“It was such a cool opportunity to go down there and watch the kids get their medals,” Anne said.

Anne said the experience of watching her daughter was unforgettable for her too.

“When she’s running and to get to see her do that and she got up on the medal stand and all the kids are so excited and they’re congratulating each other,” said Anne. “To go from not knowing if she was going to live at four months old and not knowing what to expect her life would be like. To see her being able to be a normal kid and participate in all of the normal things is really great. It’s refreshing. I know times have changed a lot since I was in high school and how kids with special needs are treated. I’m really grateful that it has because she has lots and lots of opportunities.”

Anne said the opportunity was made possible in part by the support from the Siouxland community.

“There were several places here in town that donated money for the kids to go,” Anne said. “I’m just really grateful for all of that because the expense would have just been too much for families.”

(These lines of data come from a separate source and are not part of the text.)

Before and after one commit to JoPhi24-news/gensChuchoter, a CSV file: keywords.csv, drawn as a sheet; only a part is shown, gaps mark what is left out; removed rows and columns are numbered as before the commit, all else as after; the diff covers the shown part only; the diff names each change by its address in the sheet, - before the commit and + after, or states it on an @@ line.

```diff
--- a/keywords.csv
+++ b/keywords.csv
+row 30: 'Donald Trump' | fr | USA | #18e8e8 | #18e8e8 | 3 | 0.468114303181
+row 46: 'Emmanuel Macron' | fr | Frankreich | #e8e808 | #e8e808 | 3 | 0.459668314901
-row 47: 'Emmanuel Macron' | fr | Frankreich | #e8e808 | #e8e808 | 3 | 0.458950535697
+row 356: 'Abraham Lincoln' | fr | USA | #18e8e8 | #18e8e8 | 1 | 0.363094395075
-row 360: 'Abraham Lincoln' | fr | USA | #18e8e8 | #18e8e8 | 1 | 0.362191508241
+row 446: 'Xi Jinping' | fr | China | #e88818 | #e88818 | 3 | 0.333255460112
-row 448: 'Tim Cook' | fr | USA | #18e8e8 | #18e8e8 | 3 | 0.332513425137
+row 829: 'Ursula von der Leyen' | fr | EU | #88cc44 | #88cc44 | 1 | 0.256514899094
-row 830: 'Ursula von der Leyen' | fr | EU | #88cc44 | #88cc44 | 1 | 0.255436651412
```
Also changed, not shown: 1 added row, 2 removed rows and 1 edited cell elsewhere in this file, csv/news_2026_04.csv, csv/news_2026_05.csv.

Families who got to take a break from the competition and visit a handful of theme parks, including Star Wars: Galey’s Edge at Disney’s Hollywood Studios.

“It was good, I saw Dearth Vader, Luke, and baby Yoda.”

Upon their return home, Sioux City leaders gave the athletes another chance to shine.

“They’ve asked the kids to come to the city council meeting so they recognize them,” said Anne. “It just makes you smile, it’s the coolest thing to watch.”

“The thing about Special Olympics is that it’s not just for kids that are special needs. There are unified partners that participate.”

This means anyone can make a difference with the organization by helping out with events that they’re passionate about. If you’d like to get involved they have a Facebook page and more information is available on their website.